## MATERIAL SHOWN
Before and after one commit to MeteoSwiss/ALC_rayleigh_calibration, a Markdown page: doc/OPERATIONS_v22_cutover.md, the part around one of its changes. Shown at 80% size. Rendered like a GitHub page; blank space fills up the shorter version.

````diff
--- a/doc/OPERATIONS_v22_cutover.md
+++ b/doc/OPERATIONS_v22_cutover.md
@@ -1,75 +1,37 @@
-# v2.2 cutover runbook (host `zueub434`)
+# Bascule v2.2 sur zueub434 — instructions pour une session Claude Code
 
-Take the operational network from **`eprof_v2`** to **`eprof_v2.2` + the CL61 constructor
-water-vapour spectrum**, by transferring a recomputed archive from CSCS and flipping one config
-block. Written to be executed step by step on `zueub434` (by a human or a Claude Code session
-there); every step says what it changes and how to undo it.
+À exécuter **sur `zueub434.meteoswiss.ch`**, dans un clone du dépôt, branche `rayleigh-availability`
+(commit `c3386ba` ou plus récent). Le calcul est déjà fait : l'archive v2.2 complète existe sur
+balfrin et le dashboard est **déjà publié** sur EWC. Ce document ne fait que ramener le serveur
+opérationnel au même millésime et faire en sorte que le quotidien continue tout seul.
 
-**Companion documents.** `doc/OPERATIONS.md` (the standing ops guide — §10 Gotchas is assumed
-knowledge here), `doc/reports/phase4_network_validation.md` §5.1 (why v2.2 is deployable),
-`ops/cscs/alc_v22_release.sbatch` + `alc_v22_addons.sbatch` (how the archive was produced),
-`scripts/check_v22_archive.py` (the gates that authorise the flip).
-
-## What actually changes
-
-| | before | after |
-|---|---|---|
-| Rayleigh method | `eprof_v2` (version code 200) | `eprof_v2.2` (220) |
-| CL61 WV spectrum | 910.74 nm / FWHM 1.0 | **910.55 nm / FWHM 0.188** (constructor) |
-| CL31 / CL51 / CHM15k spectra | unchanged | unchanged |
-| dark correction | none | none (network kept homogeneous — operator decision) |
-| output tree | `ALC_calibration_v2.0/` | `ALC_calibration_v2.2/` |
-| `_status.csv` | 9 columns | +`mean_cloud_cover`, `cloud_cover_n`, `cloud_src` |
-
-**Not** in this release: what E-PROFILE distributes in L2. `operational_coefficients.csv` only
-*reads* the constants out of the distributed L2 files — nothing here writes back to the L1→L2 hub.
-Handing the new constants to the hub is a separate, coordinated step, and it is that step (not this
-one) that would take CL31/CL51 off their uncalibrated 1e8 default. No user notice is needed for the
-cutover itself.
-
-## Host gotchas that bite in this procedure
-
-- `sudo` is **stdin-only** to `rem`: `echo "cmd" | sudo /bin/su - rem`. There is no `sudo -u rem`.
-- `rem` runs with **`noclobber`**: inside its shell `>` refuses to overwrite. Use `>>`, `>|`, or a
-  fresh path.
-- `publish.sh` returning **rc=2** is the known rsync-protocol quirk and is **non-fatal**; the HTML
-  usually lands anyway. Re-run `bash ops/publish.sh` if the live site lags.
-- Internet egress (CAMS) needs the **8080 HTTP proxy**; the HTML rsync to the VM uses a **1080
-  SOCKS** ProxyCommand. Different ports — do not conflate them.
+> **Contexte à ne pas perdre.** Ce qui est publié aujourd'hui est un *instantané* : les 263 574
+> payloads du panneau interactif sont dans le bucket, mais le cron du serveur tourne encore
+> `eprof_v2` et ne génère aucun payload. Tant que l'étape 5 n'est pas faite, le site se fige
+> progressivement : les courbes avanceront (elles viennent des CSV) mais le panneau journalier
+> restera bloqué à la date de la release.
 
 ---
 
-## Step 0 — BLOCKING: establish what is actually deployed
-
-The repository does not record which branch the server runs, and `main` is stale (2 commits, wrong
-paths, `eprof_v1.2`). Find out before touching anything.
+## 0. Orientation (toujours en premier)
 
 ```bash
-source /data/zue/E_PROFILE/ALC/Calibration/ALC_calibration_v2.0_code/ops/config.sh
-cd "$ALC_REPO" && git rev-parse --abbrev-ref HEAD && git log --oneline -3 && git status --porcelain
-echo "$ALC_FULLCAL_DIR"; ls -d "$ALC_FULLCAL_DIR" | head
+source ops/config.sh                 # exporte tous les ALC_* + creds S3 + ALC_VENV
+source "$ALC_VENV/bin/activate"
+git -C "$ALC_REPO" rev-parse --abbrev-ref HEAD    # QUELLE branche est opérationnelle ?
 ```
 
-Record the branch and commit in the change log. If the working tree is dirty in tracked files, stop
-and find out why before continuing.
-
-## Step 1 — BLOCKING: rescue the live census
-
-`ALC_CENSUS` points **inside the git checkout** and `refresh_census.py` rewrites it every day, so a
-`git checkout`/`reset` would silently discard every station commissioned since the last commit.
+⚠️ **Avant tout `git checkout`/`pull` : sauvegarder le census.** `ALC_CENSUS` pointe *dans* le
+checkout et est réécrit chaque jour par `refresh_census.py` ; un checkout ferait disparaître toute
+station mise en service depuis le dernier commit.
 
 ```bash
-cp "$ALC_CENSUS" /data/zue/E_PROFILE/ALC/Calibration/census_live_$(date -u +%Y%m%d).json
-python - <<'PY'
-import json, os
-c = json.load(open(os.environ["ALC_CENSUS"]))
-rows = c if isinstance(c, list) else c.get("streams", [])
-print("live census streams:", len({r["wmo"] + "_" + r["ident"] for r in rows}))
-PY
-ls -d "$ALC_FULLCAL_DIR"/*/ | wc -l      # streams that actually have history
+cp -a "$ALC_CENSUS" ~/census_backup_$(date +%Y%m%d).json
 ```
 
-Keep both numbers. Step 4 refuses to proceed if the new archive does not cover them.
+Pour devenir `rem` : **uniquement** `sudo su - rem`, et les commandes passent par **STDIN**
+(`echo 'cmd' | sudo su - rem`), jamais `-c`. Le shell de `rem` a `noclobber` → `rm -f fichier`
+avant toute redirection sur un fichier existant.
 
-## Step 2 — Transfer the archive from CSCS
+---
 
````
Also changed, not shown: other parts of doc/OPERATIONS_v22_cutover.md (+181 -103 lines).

## WORK ORDER
Within the listing above, filter for lines holding the string "constructor" and copy each one.

## WRITTEN ANSWER
-Take the operational network from **`eprof_v2`** to **`eprof_v2.2` + the CL61 constructor
-| CL61 WV spectrum | 910.74 nm / FWHM 1.0 | **910.55 nm / FWHM 0.188** (constructor) |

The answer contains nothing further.